Present Data to Facilitate Comparisons


  • Consistent use of x and y-axes across multiple panels
    • Carefully consider the inclusion of "0" in your axis
  • Sometimes, it is essential to include 0
  • Often, inclusion of 0 is not necessary
    • Consider using a log scale when it is important to understand percent change of multiple factors
  • Consistent use of colors for different categories
  • Consistent use of fonts, line widths, box sizes, etc., to avoid distortion
  • With few categories, a single figure may facilitate comparisons;  with many categories, consider multiple panels


Here is an attempt to compare catches of cod fish and crab across regions and to relate the variation to changes in water temperature. The problem here is that the Y-axes are vastly different, making it hard to sort out what's really going on. Even the Y-axes for temperature are vastly different.


The ability to make comparisons is greatly facilitated by using the same scales for axes, as illustrated below.


Data source: Dawber TR, Meadors GF, Moore FE Jr. Epidemiological approaches to heart disease:

the Framingham Study. Am J Public Health Nations Health. 1951;41(3):279-81. PMID: 14819398

It is also important to avoid distorting the X-axis. Note in the example below that the space between 0.05 to 0.1 is the same as space between 0.1 and 0.2.

Source: Park JH, Gail MH, Weinberg CR, et al. Distribution of allele frequencies and effect sizes and

their interrelationships for common genetic susceptibility variants. Proc Natl Acad Sci U S A. 2011; 108:18026-31.


Consider the range of the Y-axis. In the examples below there is no relevant information below $40,000, so it is not necessary to begin the Y-axis at 0. The graph on the right makes more sense.

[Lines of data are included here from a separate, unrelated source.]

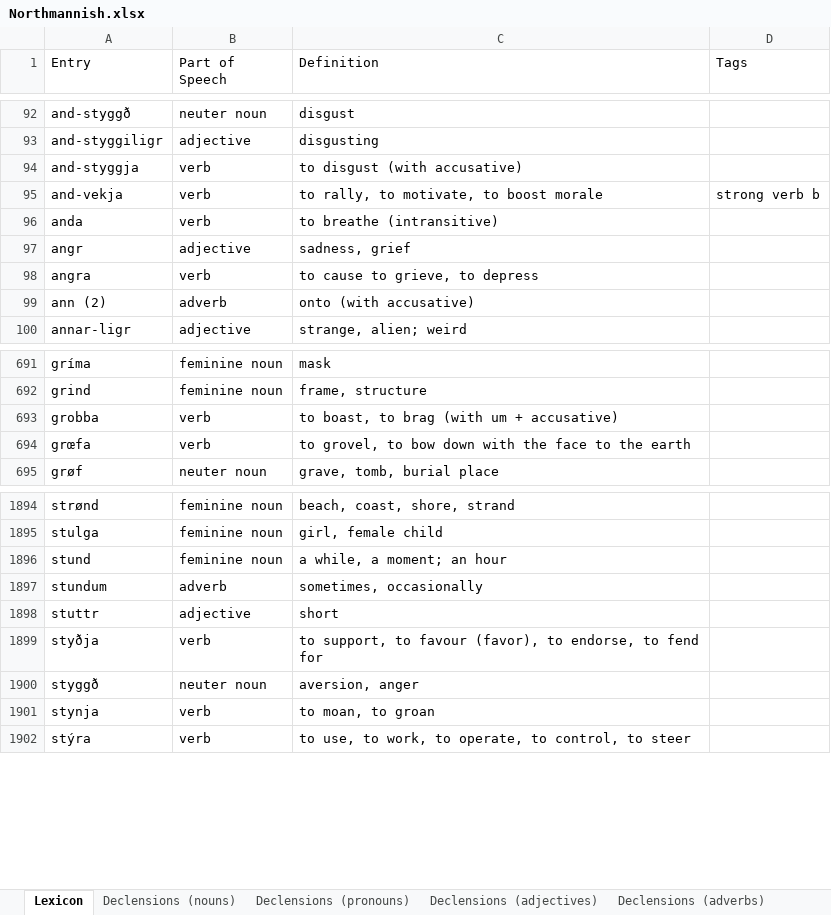
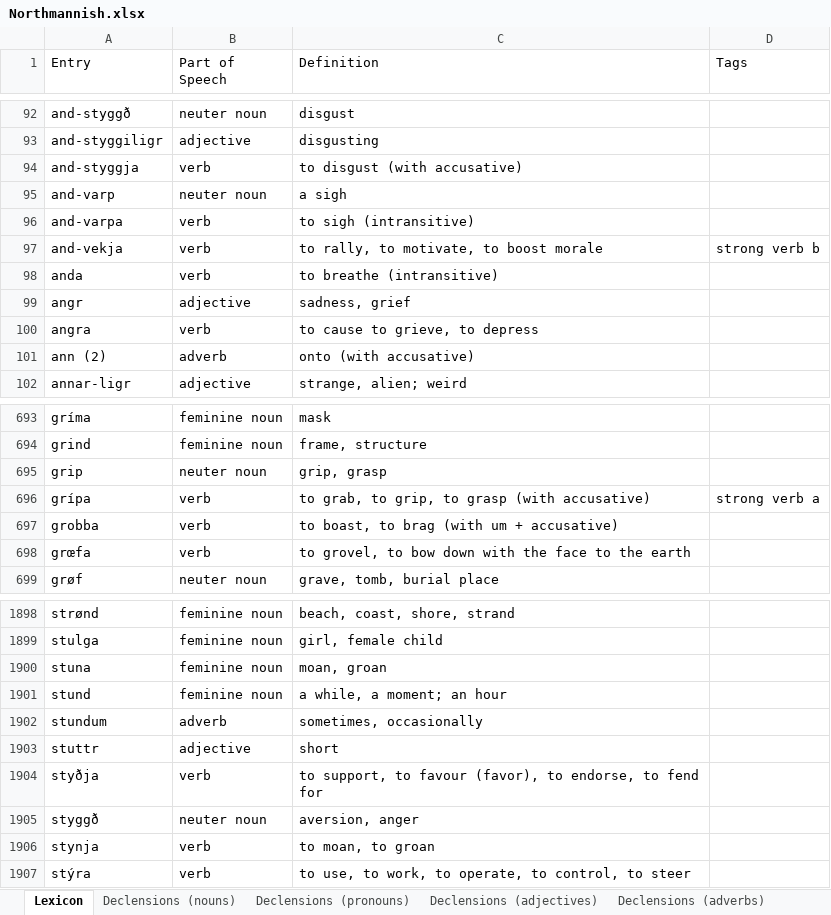
Before and after one commit to Oneo64/Aldraheimr2ndEdition, an Excel workbook: Literature/Languages/Northmannish.xlsx, sheet Lexicon, drawn as a sheet; only a part is shown, gaps mark what is left out; values as stored, in another font and other column widths than the file's, no borders; charts and pictures and table styles not drawn; the diff names each change by its address in the sheet, - before the commit and + after, or states it on an @@ line.

Commit message:
Update Northmannish.xlsx

```diff
--- a/Literature/Languages/Northmannish.xlsx (sheet Lexicon)
+++ b/Literature/Languages/Northmannish.xlsx (sheet Lexicon)
+row 95: and-varp | neuter noun | a sigh
+row 96: and-varpa | verb | to sigh (intransitive)
+row 695: grip | neuter noun | grip, grasp
+row 696: grípa | verb | to grab, to grip, to grasp (with accusative) | strong verb a
+row 1900: stuna | feminine noun | moan, groan
```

Data from


Also, consider using a log scale. this can be particularly useful when presenting ratios as in the example below.

Source: Broman KW, Murray JC, Sheffield VC, White RL, Weber JL (1998) Comprehensive human genetic maps:

Individual and sex-specific variation in recombination. American Journal of Human Genetics 63:861-869, Figure 1


We noted earlier that pie charts make it difficult to see differences within a single pie chart, but this is particularly difficult when data is presented with multiple pie charts, as in the example below.

Source: Bell ML, et al. (2007) Spatial and temporal variation in PM2.5 chemical composition in the United States

for health effects studies. Environmental Health Perspectives 115:989-995, Figure 3

When multiple comparisons are being made, it is essential to use colors and symbols in a consistent way, as in this example.

Source: Manning AK, LaValley M, Liu CT, et al.  Meta-Analysis of Gene-Environment Interaction:

Joint Estimation of SNP and SNP x Environment Regression Coefficients.  Genet Epidemiol 2011, 35(1):11-8.


Avoid putting too many lines on the same chart. In the example below, the only thing that is readily apparent is that 1980 was a very hot summer.

Data from National Weather Service Weather Forecast Office at